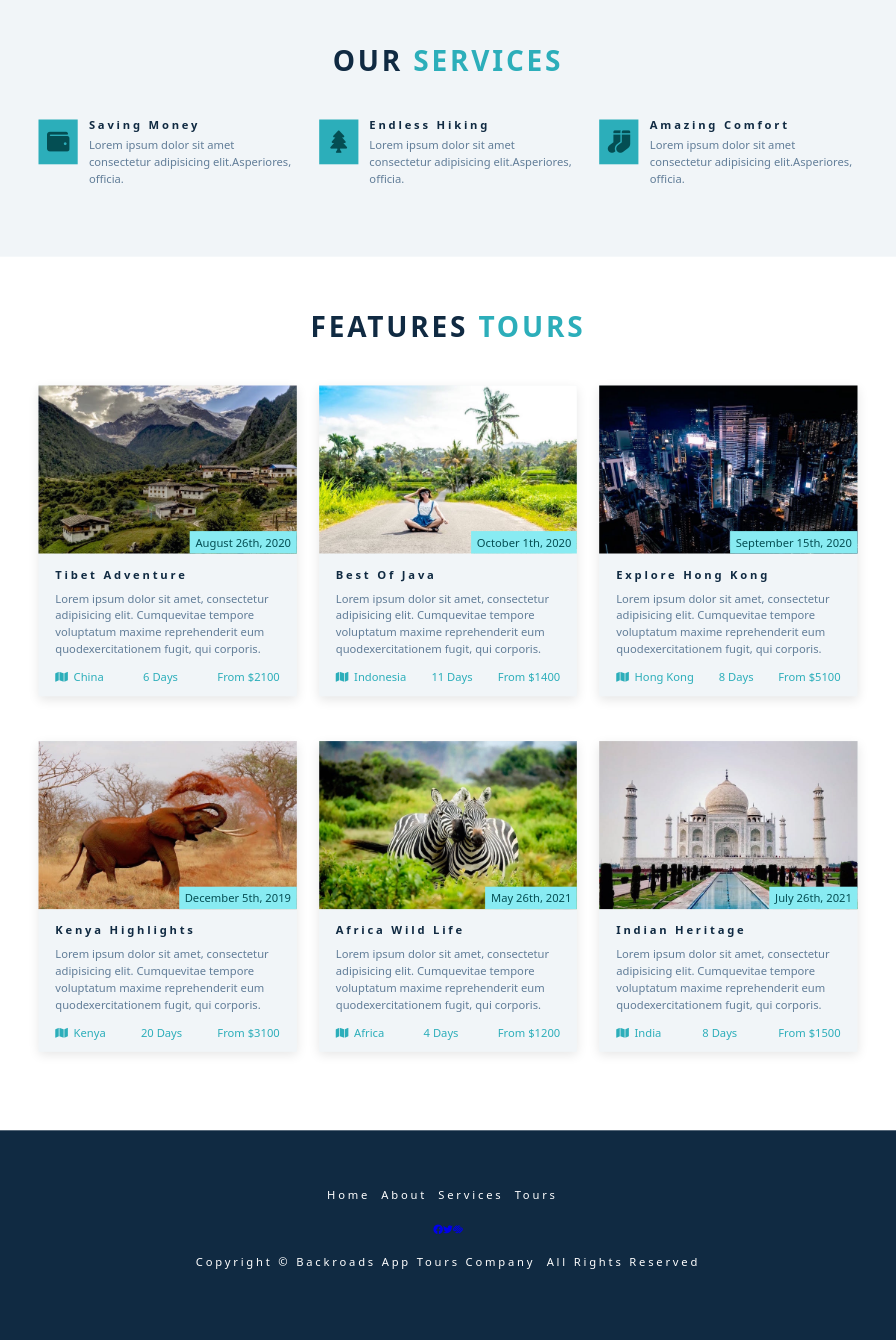
Repository: shivyank121/backRoad-app
Page: /
The author's editor kept a copy of each file at every save. The page is drawn from the files as they stood at one save, then again after the next save.
The browser window is 1280 px wide. The pictures show the part of the page from y = 1424 to 3344 px (the page is 3344 px tall), at 70% of full size.
Some web libraries are served in a nearby version. The project was rebuilt for these pictures with package versions that can differ from the ones it lists, and the page was loaded fresh each time.

Above is the page before, as saved 2023-08-21 01:49:00.

After the next save:
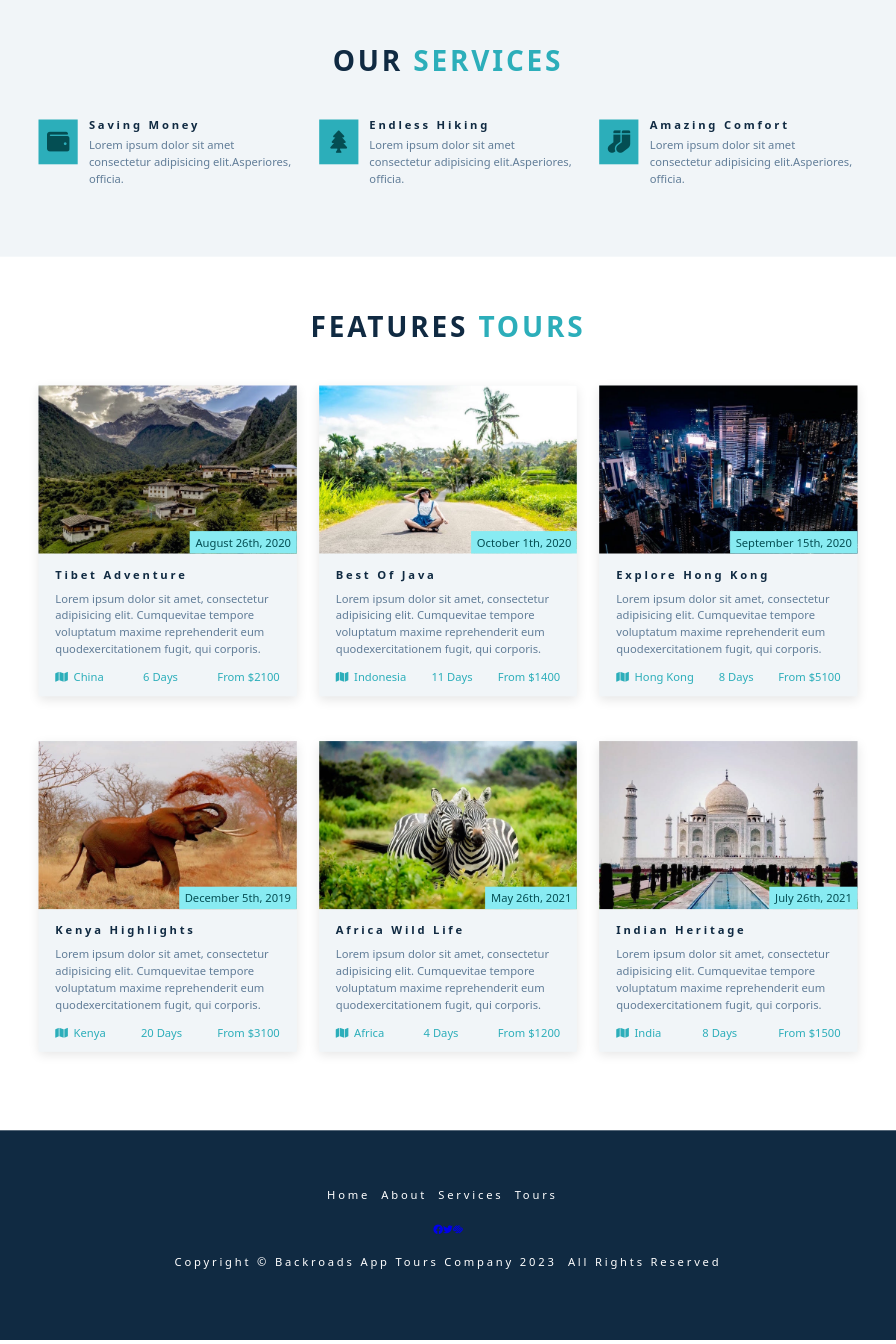
Saved 9 s later.
--- a/src/components/Footer.js
+++ b/src/components/Footer.js
@@ -36,7 +36,7 @@ export const Footer = () => {
 
     </ul>
     <p className="copyright">
-      copyright &copy; Backroads App tours company
+      copyright &copy; Backroads App tours company 2023
       <span id="date"></span> all rights reserved
     </p>
   </footer>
------------------------------------------------------------------------
Exercise goal
Your answer must be an exact copy of the listing, minus its pictures.

Solution
Repository: shivyank121/backRoad-app
Page: /
The author's editor kept a copy of each file at every save. The page is drawn from the files as they stood at one save, then again after the next save.
The browser window is 1280 px wide. The pictures show the part of the page from y = 1424 to 3344 px (the page is 3344 px tall), at 70% of full size.
Some web libraries are served in a nearby version. The project was rebuilt for these pictures with package versions that can differ from the ones it lists, and the page was loaded fresh each time.

Above is the page before, as saved 2023-08-21 01:49:00.

After the next save:
Saved 9 s later.
--- a/src/components/Footer.js
+++ b/src/components/Footer.js
@@ -36,7 +36,7 @@ export const Footer = () => {
 
     </ul>
     <p className="copyright">
-      copyright &copy; Backroads App tours company
+      copyright &copy; Backroads App tours company 2023
       <span id="date"></span> all rights reserved
     </p>
   </footer>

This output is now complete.